Design and Function

Getting the pack out of the shipping box, my first impression was “bulky.” Having used a very minimalistic pack from another provider for the past three years, the B7103 seemed large and cumbersome. I kept having to remind myself the B7103 was not for quick trips to the coffee shop. The pack is for solid trips out of town or vacation, where the whole office is loaded up in one bag and toted to the needed location.

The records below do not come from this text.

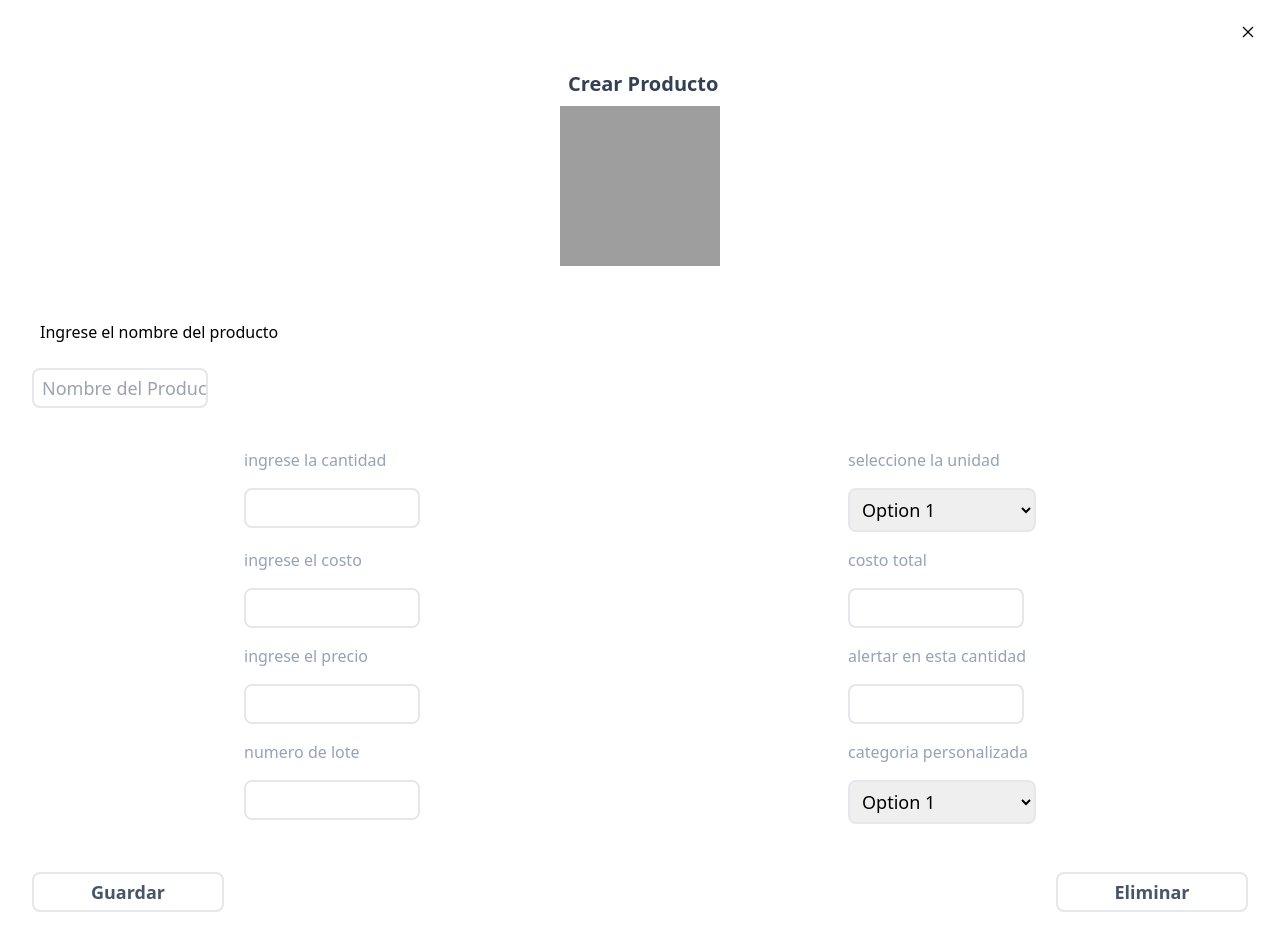
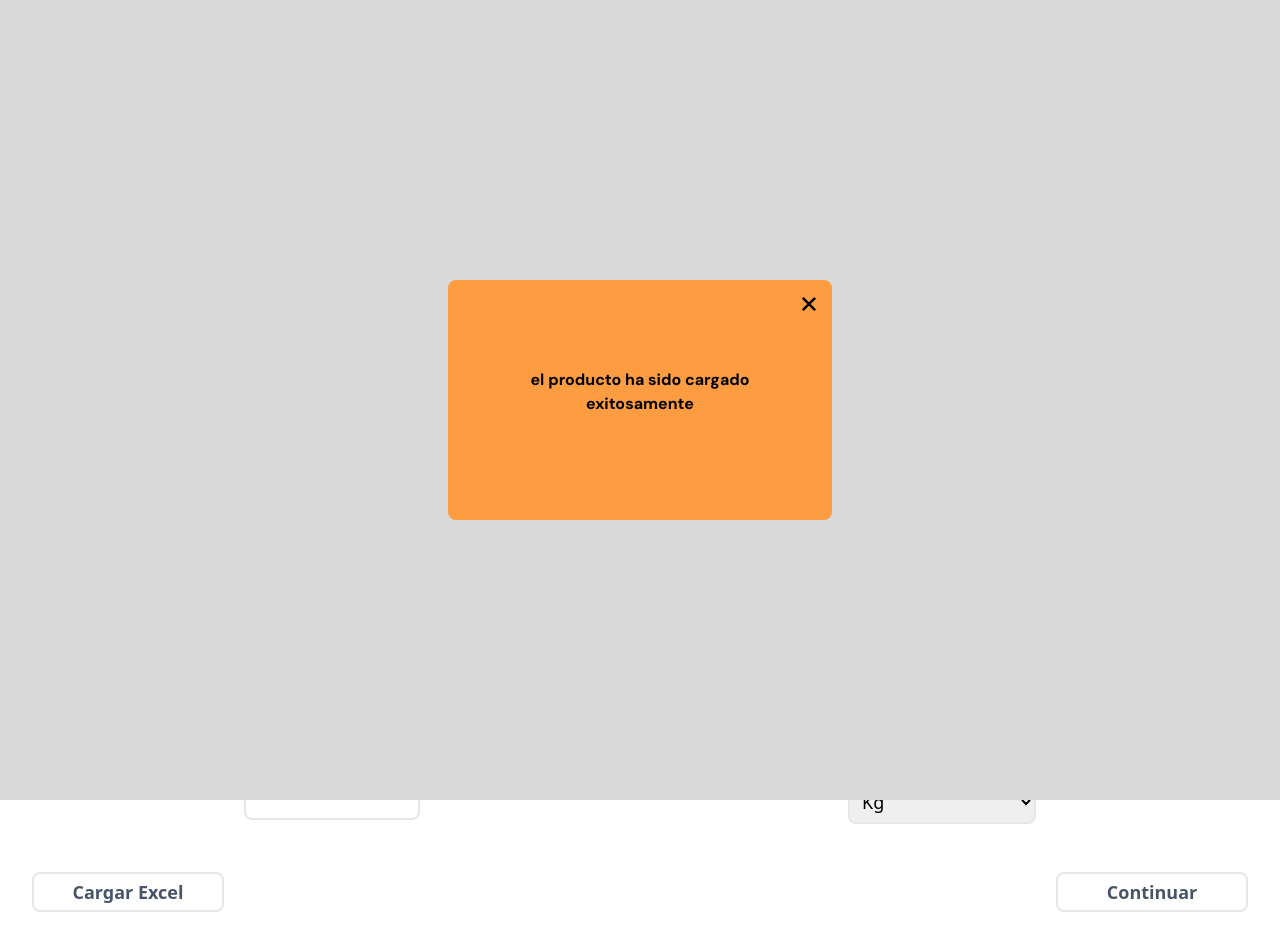
Before and after one commit to No-Country/c10-35-t-MERN, a React (Vite) app in the folder client/: page / in a window 1280 px wide. Built offline with nearby package versions, Linux system fonts and the light colour scheme; grey boxes are pictures that could not be loaded.

Commit message:
modal and state visible modal

```diff
--- a/client/src/App.jsx
+++ b/client/src/App.jsx
@@ -1,14 +1,15 @@
 import './App.css'
-import ChangeProducts from './components/changeProducts/changeProducts'
-// import CreateProducts from './components/createProducts.jsx/CreateProducts'
+// import ChangeProducts from './components/changeProducts/changeProducts'
+import CreateProducts from './components/createProducts/CreateProducts'
+
 
 function App() {
 	return (
 		<>
 
 		<div className='App'>
-			{/* <CreateProducts/> */}
-			<ChangeProducts/>
+			<CreateProducts/>
+			{/* <ChangeProducts/> */}
 		</div>
 
 		</>
--- a/client/src/components/changeProducts/ChangeProducts.jsx
+++ b/client/src/components/changeProducts/ChangeProducts.jsx
@@ -2,6 +2,9 @@ import { VscChromeClose } from "react-icons/vsc"
 import TextBobxLg from "../textBox/TextBoxLg"
 import TextBox from "../textBox/TextBox"
 import TextScroll from "../textBox/TextScroll"
+
+
+
 
 const ChangeProducts=()=>{
     return(
@@ -28,7 +31,7 @@ const ChangeProducts=()=>{
 					<p className='pb-0 md:pl-2 text-xs md:text-base text-slate'>
 						Ingrese el nombre del producto
 					</p>
-					<TextBobxLg/>
+					<TextBobxLg />
 
 				</div>
 				<div className='flex justify-center'>
--- a/client/src/components/createProducts/CreateProducts.jsx
+++ b/client/src/components/createProducts/CreateProducts.jsx
@@ -2,8 +2,10 @@ import { VscChromeClose } from 'react-icons/vsc'
 import TextBox from '../textBox/TextBox'
 import TextScroll from '../textBox/TextScroll'
 import TextBobxLg from '../textBox/TextBoxLg'
+import { useState } from 'react'
 
 const CreateProducts = () => {
+	const [visible, setVisible] = useState(true)
 	return (
 		<form className=' h-screen w-screen '>
 			<div className='flex justify-end h-10 p-4 md:p-6 md:pb-8'>
@@ -29,7 +31,6 @@ const CreateProducts = () => {
 						Ingrese el nombre del producto
 					</p>
 					<TextBobxLg />
-
 				</div>
 				<div className='flex justify-center'>
 					<div className='grid grid-cols-2 gap-x-20 md:gap-x-96'>
@@ -93,11 +94,37 @@ const CreateProducts = () => {
 							Cargar Excel
 						</div>
 					</button>
-					<button className='m-2 md:m-4'>
+					<button onClick={() => setVisible(false)} className='m-2 md:m-4'>
 						<div className='w-28 h-8 md:w-48 md:h-10  border-2 rounded-lg  text-sm font-semibold text-slate-600 md:text-lg flex justify-center items-center'>
 							Continuar
 						</div>
 					</button>
+
+					{visible && (
+						<section id='modal' className='bg-acentoGrey fixed top-0 left-0 right-0 bottom-0 flex transition-all ease-out duration-300 '>
+							<div id='modal-container'className='bg-acento w-11/12 m-auto max-w-96 h-60 rounded-lg '>
+								<div className=' flex justify-end'>
+									<button className=' pr-2 pt-2'>
+										<svg
+											onClick={() => setVisible(false)}
+											className='h-8 p-0 m-0 fill-grey-400'
+											xmlns='http://www.w3.org/2000/svg'
+											width='30'
+											height='30'
+											viewBox='0 0 24 24'
+										>
+											<path d='M16.192 6.344L11.949 10.586 7.707 6.344 6.293 7.758 10.535 12 6.293 16.242 7.707 17.656 11.949 13.414 16.192 17.656 17.606 16.424 13.364 12 17.606 7.758z' />
+										</svg>
+									</button>
+								</div>
+
+								<p id="modal-paragraph" className=' py-12 px-10 text-center font-secundaria'>
+									el producto ha sido cargado exitosamente
+								</p>
+							</div>
+						</section>
+					)}
+					{!visible && null}
 				</div>
 			</div>
 		</form>
--- a/client/src/components/textBox/TextBoxLg.jsx
+++ b/client/src/components/textBox/TextBoxLg.jsx
@@ -1,16 +1,13 @@
-
-const TextBobxLg=()=>{
-return (
-    <label className='m-2 md:m-4 '>
+const TextBobxLg = () => {
+	return (
+		<label className='m-2 md:m-4 '>
 			<input
 				name='name'
 				type='text'
-                required
-                placeholder="Nombre del Producto"
-				className='w-ww343 h-6 md:w-44  md:h-10 pl-2  border-2 border-solid rounded-lg text-sm  text-center  md:text-lg flex justify-start items-center'
+				placeholder='Nombre del Producto'
+				className='w-ww343 h-8 md:w-44  md:h-10 pl-2  border-2 border-solid rounded-lg text-sm  text-center  md:text-lg flex justify-start items-center'
 			></input>
 		</label>
-)
+	)
 }
 export default TextBobxLg
-// className='w-68 h-8 md:w-68 md:h-10 pl-2  border-2 rounded-lg  text-center text-sm md:text-lg flex justify-start items-center'
--- a/client/src/components/textBox/TextScroll.jsx
+++ b/client/src/components/textBox/TextScroll.jsx
@@ -1,17 +1,34 @@
 // import { AiFillCaretDown } from 'react-icons/ai'
+
+const unidades = [
+	{
+		id: 1,
+		unit: 'Kg',
+	},
+	{ id: 2, unit: 'M' },
+	{
+		id: 3,
+		unit: 'L',
+	},
+]
 
 const TextScroll = () => {
 	return (
 		<label className='m-2 md:m-4'>
 			<div className='flex justify-between'>
 				<select
-					name='selector'
+					name='units'
 					className='w-28 md:w-44 md:h-10 pl-2  border-2 rounded-lg text-sm md:text-lg flex justify-start items-center box-content '
 				>
-					<option value='op1'>Option 1</option>
-					<option value='op2'>Option 2</option>
-					<option value='op3'>Option3</option>
+					{unidades.map(function (el) {
+						return (
+							<option value={el.id} key={el.id}>
+								{el.unit}
+							</option>
+						)
+					})}
 				</select>
+
 				{/* <div className='ml-0 md:ml-14'>
 					<AiFillCaretDown />
 				</div> */}
```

Measuring at 18.5″ x 12.1″ x 10.1″ (47cm x 30.7cm x 27.7cm), there is a lot of room for gadgets and additional items. Working our way from outside-to-inside, the external water repellent ballistic nylon and rugged YKK zippers make this an ideal pack for checking at the airport or cramming in an overhead airplane compartment without the fear of ripping or tearing. If completely loaded down, the foam back panel, padded shoulder straps, and cushioned top handle make the pack more comfortable to wear for extended periods. Additionally, there are collapsible water bottle pockets on each side of the pack for double fisting your favorite beverages.


Inside, ECBC utilizes a “FastPass System,” which it claims is TSA approved to get through security checks more quickly. Instead of having to completely remove the laptop, the dedicated laptop compartment unzips on 3-sides, flipping the pocket completely open for scanning purposes. The padded laptop compartment pocket is designed to hold up to a 17″ laptop if the padded bumper is removed to accommodate the larger form factor.

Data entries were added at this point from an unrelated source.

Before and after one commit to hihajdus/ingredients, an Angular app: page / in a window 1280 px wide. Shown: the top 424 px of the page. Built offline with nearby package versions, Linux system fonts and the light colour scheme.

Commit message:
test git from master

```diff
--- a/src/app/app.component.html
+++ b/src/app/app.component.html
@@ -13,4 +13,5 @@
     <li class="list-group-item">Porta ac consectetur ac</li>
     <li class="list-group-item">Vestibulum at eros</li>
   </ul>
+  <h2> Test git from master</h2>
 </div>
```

In front of the laptop compartment is a small, fleece lined pocket which is perfect for an iPod, iPhone, or sunglasses. The pocket is easily accessible from the top of the pack and is shallow, for quickly retrieving items. The product description lists  a “protective neoprene mobile phone pocket,” separate from the fleece lined pocket, but, it was no where to be found. Likewise, the description lists a “main inside compartment for books, magazines, [and] folders,” which I can easily see, but the tag on the pack lists that pocket as a tablet pocket. To offer more confusion, the quick details on the website list a padded tablet pocket, but in my opinion, there is no dedicated area in this pack I would trust my iPad unless it was in its own case. Then, I would feel okay letting it bounce around in the “main inside pocket for books, magazines, [and] folders.”

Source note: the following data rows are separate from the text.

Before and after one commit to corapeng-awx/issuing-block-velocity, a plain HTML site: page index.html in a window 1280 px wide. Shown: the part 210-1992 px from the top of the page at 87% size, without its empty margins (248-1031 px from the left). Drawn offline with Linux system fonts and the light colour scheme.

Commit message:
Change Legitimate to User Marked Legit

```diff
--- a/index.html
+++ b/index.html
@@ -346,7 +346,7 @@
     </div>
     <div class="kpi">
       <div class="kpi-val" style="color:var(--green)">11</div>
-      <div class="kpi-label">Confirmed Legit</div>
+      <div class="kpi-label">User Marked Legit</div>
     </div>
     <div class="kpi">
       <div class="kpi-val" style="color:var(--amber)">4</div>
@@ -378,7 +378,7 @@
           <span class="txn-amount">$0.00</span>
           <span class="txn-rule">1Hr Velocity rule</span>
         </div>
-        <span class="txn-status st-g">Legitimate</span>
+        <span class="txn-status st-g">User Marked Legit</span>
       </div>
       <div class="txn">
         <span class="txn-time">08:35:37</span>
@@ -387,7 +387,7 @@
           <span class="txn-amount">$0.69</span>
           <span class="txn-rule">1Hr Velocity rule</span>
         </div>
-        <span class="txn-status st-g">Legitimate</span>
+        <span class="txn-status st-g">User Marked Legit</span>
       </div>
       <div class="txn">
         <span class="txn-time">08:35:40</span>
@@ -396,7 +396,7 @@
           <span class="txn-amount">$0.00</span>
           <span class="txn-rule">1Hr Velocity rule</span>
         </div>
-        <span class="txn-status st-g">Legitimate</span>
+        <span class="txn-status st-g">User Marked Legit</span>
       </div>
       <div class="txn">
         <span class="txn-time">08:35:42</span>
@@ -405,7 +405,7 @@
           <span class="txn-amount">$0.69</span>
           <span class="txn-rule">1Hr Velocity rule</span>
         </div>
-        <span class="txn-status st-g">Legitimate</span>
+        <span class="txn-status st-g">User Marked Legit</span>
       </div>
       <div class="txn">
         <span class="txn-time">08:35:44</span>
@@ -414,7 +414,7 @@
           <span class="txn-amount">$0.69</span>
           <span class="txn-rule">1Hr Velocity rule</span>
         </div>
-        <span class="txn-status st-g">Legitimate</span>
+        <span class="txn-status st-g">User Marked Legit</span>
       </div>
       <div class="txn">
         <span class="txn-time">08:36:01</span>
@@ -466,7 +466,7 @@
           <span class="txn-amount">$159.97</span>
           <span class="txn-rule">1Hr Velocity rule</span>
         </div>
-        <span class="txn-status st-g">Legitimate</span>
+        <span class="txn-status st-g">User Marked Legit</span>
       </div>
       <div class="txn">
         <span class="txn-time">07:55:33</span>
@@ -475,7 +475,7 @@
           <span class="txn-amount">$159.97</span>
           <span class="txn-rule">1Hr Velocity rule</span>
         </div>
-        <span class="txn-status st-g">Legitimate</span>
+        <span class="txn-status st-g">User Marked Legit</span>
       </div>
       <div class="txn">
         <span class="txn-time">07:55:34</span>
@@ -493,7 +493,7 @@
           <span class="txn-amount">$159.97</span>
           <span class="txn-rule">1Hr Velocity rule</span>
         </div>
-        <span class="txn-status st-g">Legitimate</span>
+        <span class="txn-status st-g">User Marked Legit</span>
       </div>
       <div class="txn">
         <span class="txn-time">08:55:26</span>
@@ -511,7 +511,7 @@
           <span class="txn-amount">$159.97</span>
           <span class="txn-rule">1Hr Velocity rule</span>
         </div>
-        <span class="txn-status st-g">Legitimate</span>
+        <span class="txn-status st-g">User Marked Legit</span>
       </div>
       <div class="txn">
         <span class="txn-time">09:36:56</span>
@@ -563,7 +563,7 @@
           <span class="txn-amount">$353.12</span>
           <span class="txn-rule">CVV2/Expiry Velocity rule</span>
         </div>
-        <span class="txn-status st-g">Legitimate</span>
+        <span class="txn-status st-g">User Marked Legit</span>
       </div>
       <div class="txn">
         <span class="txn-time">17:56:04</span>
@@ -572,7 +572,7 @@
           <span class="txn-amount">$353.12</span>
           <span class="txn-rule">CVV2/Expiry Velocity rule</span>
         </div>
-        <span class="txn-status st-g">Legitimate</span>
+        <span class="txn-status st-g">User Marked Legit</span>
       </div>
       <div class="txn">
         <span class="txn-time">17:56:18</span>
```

AUTHOR UPDATE: The marketing department contacted me, with a note the B7103 website incorrectly listed the features of the pack. As it turns out, the pack was never intended to utilize a neoprene case specific for iPhone. Likewise, the pack does not have a padded section for iPad. The features have since been updated and can be viewed on the product description page.

Don’t get me wrong this pack has lots of pockets, 17 by my count (3 main compartments with many additional pockets), including specific places for pens and even a keyring. I like the internal pockets to hold items like my power blocks, cables, thumb drives, trackpad, and external hard drive. However, I was particularly interested in this pack because it advertised specific housing for my MacBook Pro, iPhone/iPod, and iPad. The B7103 does have dedicated storage for laptops and phones, but not for tablets. The only place to store a tablet is in the main compartment, which does have smaller pockets inside and may very well hold an iPad mini. However, the smaller pockets are not padded like the dense foam used for the laptop compartment.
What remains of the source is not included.